### Task goal:
Work through the lines below and count those holding "optax"; reply with the number only.

(Records shown begins)

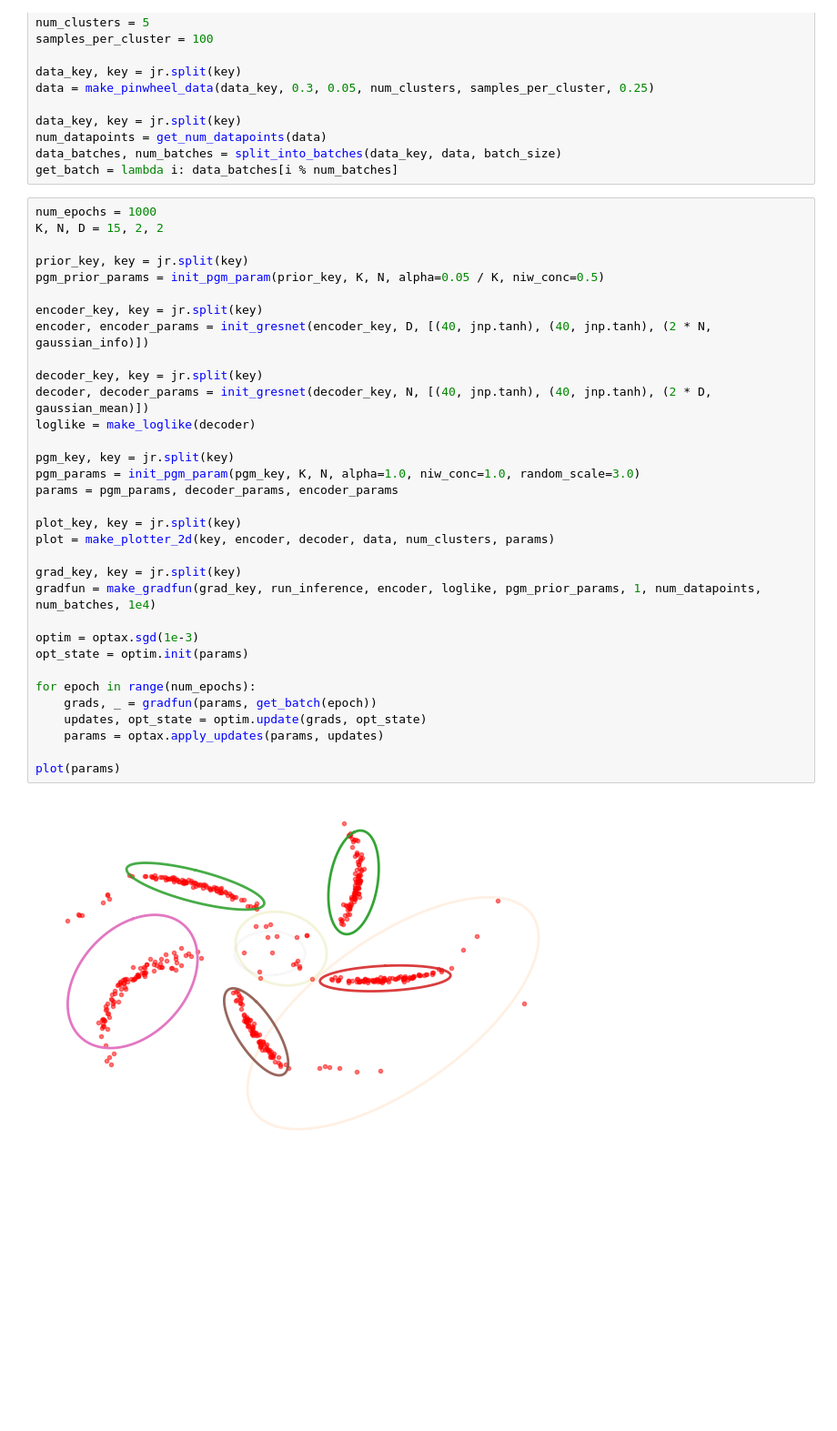
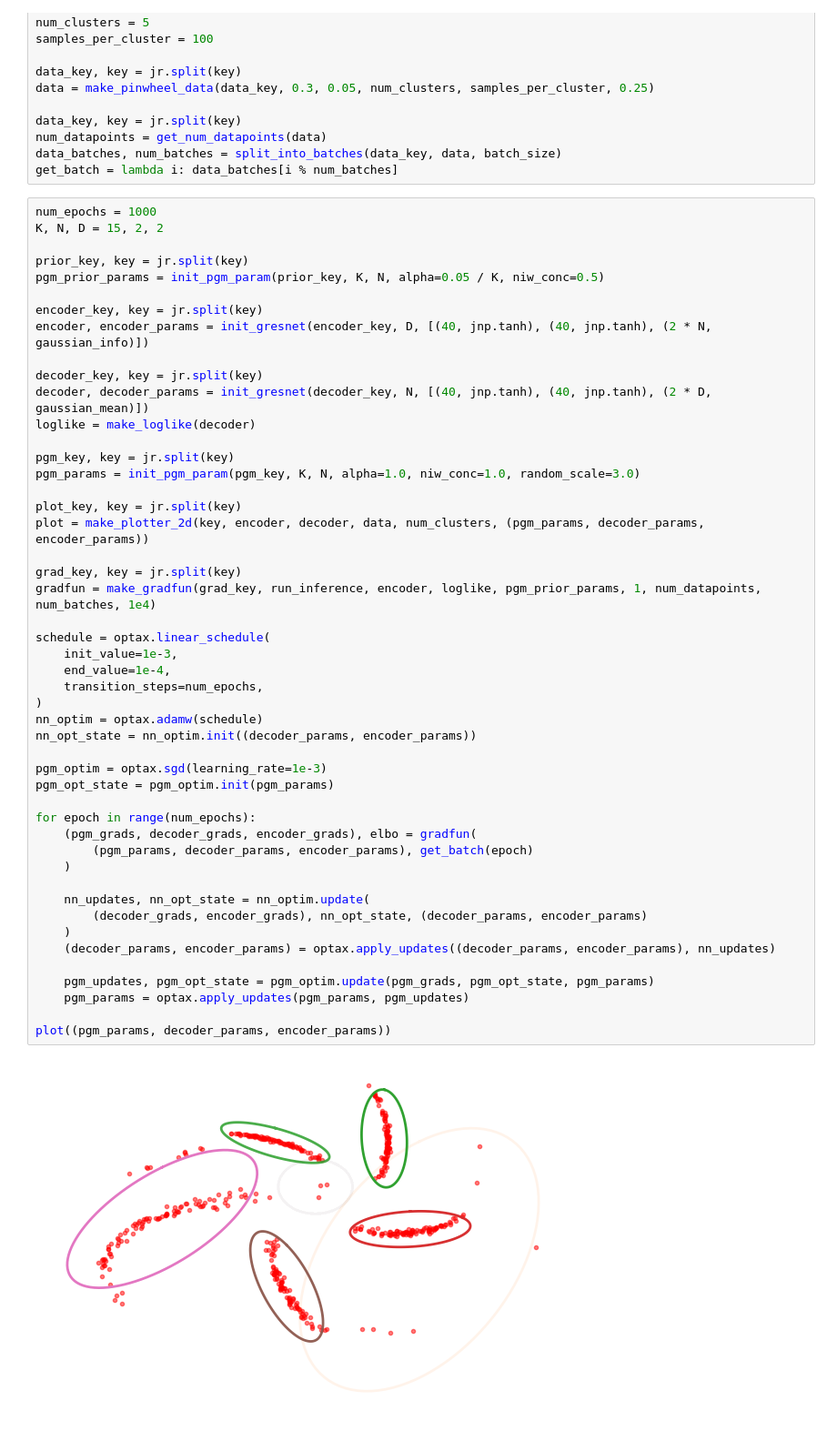
Before and after one commit to alec-tschantz/svae-jax, a Jupyter notebook: examples/gmm/gmm.ipynb, the cells around one changed output. Shown at 91% size. Saved outputs shown, nothing was run; the diff lists cells and outputs as text; blank space fills up the shorter version.

```diff
--- a/examples/gmm/gmm.ipynb
+++ b/examples/gmm/gmm.ipynb
@@ -55,35 +55,50 @@ get_batch = lambda i: data_batches[i % num_batches]
 # %%
 num_epochs = 1000
 K, N, D = 15, 2, 2
 
 prior_key, key = jr.split(key)
 pgm_prior_params = init_pgm_param(prior_key, K, N, alpha=0.05 / K, niw_conc=0.5)
 
 encoder_key, key = jr.split(key)
 encoder, encoder_params = init_gresnet(encoder_key, D, [(40, jnp.tanh), (40, jnp.tanh), (2 * N, gaussian_info)])
 
 decoder_key, key = jr.split(key)
 decoder, decoder_params = init_gresnet(decoder_key, N, [(40, jnp.tanh), (40, jnp.tanh), (2 * D, gaussian_mean)])
 loglike = make_loglike(decoder)
 
 pgm_key, key = jr.split(key)
 pgm_params = init_pgm_param(pgm_key, K, N, alpha=1.0, niw_conc=1.0, random_scale=3.0)
-params = pgm_params, decoder_params, encoder_params
 
 plot_key, key = jr.split(key)
-plot = make_plotter_2d(key, encoder, decoder, data, num_clusters, params)
+plot = make_plotter_2d(key, encoder, decoder, data, num_clusters, (pgm_params, decoder_params, encoder_params))
 
 grad_key, key = jr.split(key)
 gradfun = make_gradfun(grad_key, run_inference, encoder, loglike, pgm_prior_params, 1, num_datapoints, num_batches, 1e4)
 
-optim = optax.sgd(1e-3)
-opt_state = optim.init(params)
+schedule = optax.linear_schedule(
+    init_value=1e-3,
+    end_value=1e-4,
+    transition_steps=num_epochs,
+)
+nn_optim = optax.adamw(schedule)
+nn_opt_state = nn_optim.init((decoder_params, encoder_params))
+
+pgm_optim = optax.sgd(learning_rate=1e-3)
+pgm_opt_state = pgm_optim.init(pgm_params)
 
 for epoch in range(num_epochs):
-    grads, _ = gradfun(params, get_batch(epoch))
-    updates, opt_state = optim.update(grads, opt_state)
-    params = optax.apply_updates(params, updates)
+    (pgm_grads, decoder_grads, encoder_grads), elbo = gradfun(
+        (pgm_params, decoder_params, encoder_params), get_batch(epoch)
+    )
 
-plot(params)
+    nn_updates, nn_opt_state = nn_optim.update(
+        (decoder_grads, encoder_grads), nn_opt_state, (decoder_params, encoder_params)
+    )
+    (decoder_params, encoder_params) = optax.apply_updates((decoder_params, encoder_params), nn_updates)
+
+    pgm_updates, pgm_opt_state = pgm_optim.update(pgm_grads, pgm_opt_state, pgm_params)
+    pgm_params = optax.apply_updates(pgm_params, pgm_updates)
+
+plot((pgm_params, decoder_params, encoder_params))
 # %% [output]
-[figure, old version]
+[figure, new version]
```
Also changed, not shown: 4 other files.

(Records shown ends)

### Your solution:
7